Thursday, August 30, 2007

Microformats talk

Have I mentioned that the Dayton Web Standards Meetup is a great group? It's brimming over with good ideas for every sort of web writer. Very highly recommended!

This coming Thursday, I'll be speaking on Microformats! Microformats are a wonderful way to make your information available to automated tools, while mandating nothing about what else you do on your page. They're great fun, they're catching on, and I'm looking forward to it!

5:30, Sep. 6: Microformats talk at Dayton Web Standards Meetup
at Panera Bread on 1203 Brown Street.
See you there!

Okay, I admit, I wrote this post partially to practice writing a microformat. Install Operator into your Firefox. Now, with one click (each), you can grab a vCard for Panera, get a map there, or pop the event inot your calendar program. Oooooh!

Wednesday, August 29, 2007

Dayton-Oracle is for real

The Dayton-Oracle mailing list I set up a couple years ago is bearing fruit. The Dayton Oracle User Group is real! We live! We had an organizational pre-meeting last night with five great people who were willing to take up the burden of making this happen.

We had a lot of rich discussion about the way we want to approach running the group. In many ways, we're going to break from the traditional format and content of Oracle User Groups and adopt some practices better-known from the open-source world: more interactive, user-driven content; zero-cost bring-your-own-food arrangements instead of catered lunches with meeting fees and sponsored content; evening rather than daylong meetings; etc. I think these are good practices on their own merits. Also, there are already good traditional user groups in Columbus, Cincinnati, and Indianapolis, so if we want a successful niche between them, it makes sense for us to differentiate; we're not likely to be a better OOUG than OOUG, after all. I hope Dayton people who do already attend OOUG or GCOUG will continue to do so, and will enrich themselves yet further with our meetings.

Watch this space for further announcements, including our first meeting time (sometime early October) and a link to our super-awesome website (once it's built).

Thursday, August 16, 2007

openSUSE and the bleeding edge

I fear I'm about to sound both boastful and ungrateful... but my boss refreshed my work laptop with this monster I have dubbed "DellZilla". Cool, huh? Definitely - except that you need a pack mule to actually move it. Once upon a time, laptops could actually fit in your lap.

The other problem is that I haven't found a Linux distribution that comes with the right drivers for it. Ubuntu Feisty was hopeless - all incarnations (u-, ku-, and xu-) were flummoxed by the screen and failed to start xwindows, or gave an utterly black empty screen.

Next I tried openSUSE, and was in some ways pleasantly surprised. It copes OK with whatever video voodoo is required for this monster screen. It automatically noticed that I had a Windows Vista partition and included it as a boot option. In fact, it includes "Restart and boot directly into Windows" as a menu option, so you can go get a cola while switching OS's instead of hovering over the keyboard waiting to catch the boot loader. Considerate! And it comes with all the cutting-edge goodies like Beagle. (And freeciv! Eek!)

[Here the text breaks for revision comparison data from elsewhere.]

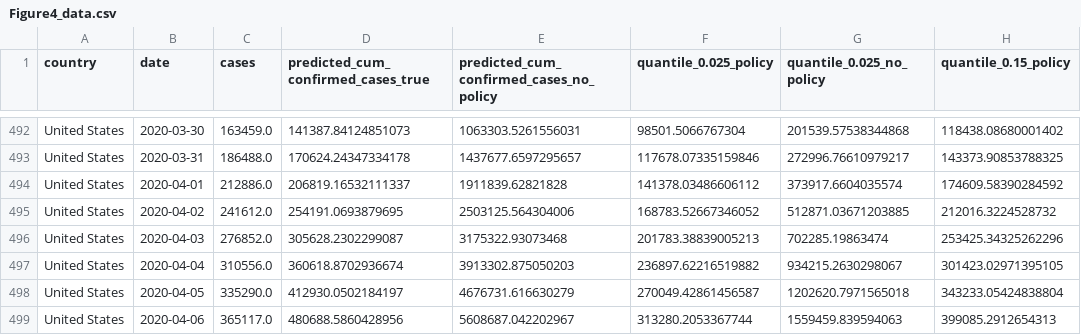
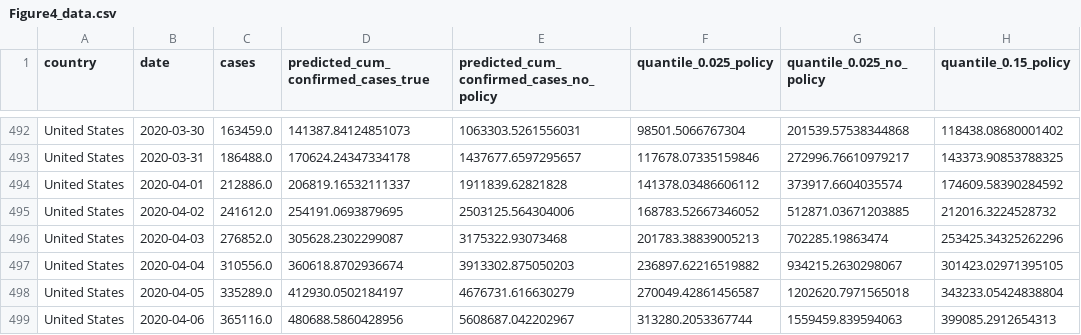
Before and after one commit to Global-Policy-Lab/gpl-covid, a CSV file: results/source_data/Figure4_data.csv, drawn as a sheet; only a part is shown, gaps mark what is left out; the diff names each change by its address in the sheet, - before the commit and + after, or states it on an @@ line.

Commit message:
update fig4 data

```diff
--- a/results/source_data/Figure4_data.csv
+++ b/results/source_data/Figure4_data.csv
-C498 (cases): 335290.0
+C498 (cases): 335289.0
-C499 (cases): 365117.0
+C499 (cases): 365116.0
```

One significant complaint is that, if you don't have wireless connectivity while you're doing the openSUSE installation, YAST won't even record the URLs of the repositories you'll need for software. When you need to download the good stuff later on, you'll need to hunt around for the URLs (psst, they're here) and add them to your list of sources by hand. For a SuSE newbie, that's a pain.

But I got through that. The real problem is that I've got no support for the mac80211 wireless card. Trying to get a driver installed for that has been an adventure in frustration. There's a driver here, but it appears to my amateurish eye as though YAST installs the Linux kernel-source into locations where the mac80211 makefile absolutely does not expect it, and trying to hack them into agreement is a step too far for me. It's like being back in the Bad Old Pre-Ubuntu days when Linux was something I only wished I could use.

So here I am, typing on a zillion-dollar laptop and tethered to the wall like it's 1994, and trying to figure out my next move. This says Sabayon 3.4 supports mac80211. I hadn't even heard of Sabayon before this week, and I've read good things about it, but I wonder if it's just too fancy. It installs from DVDs; I've never even tried burning one of those. And I can't even get its blasted homepage to come up under Firefox or Konqueror. But whatever; I need wireless. If you don't hear from me for a while, it's because I need to compile my own drivers for the keyboard, or maybe the AC adapter.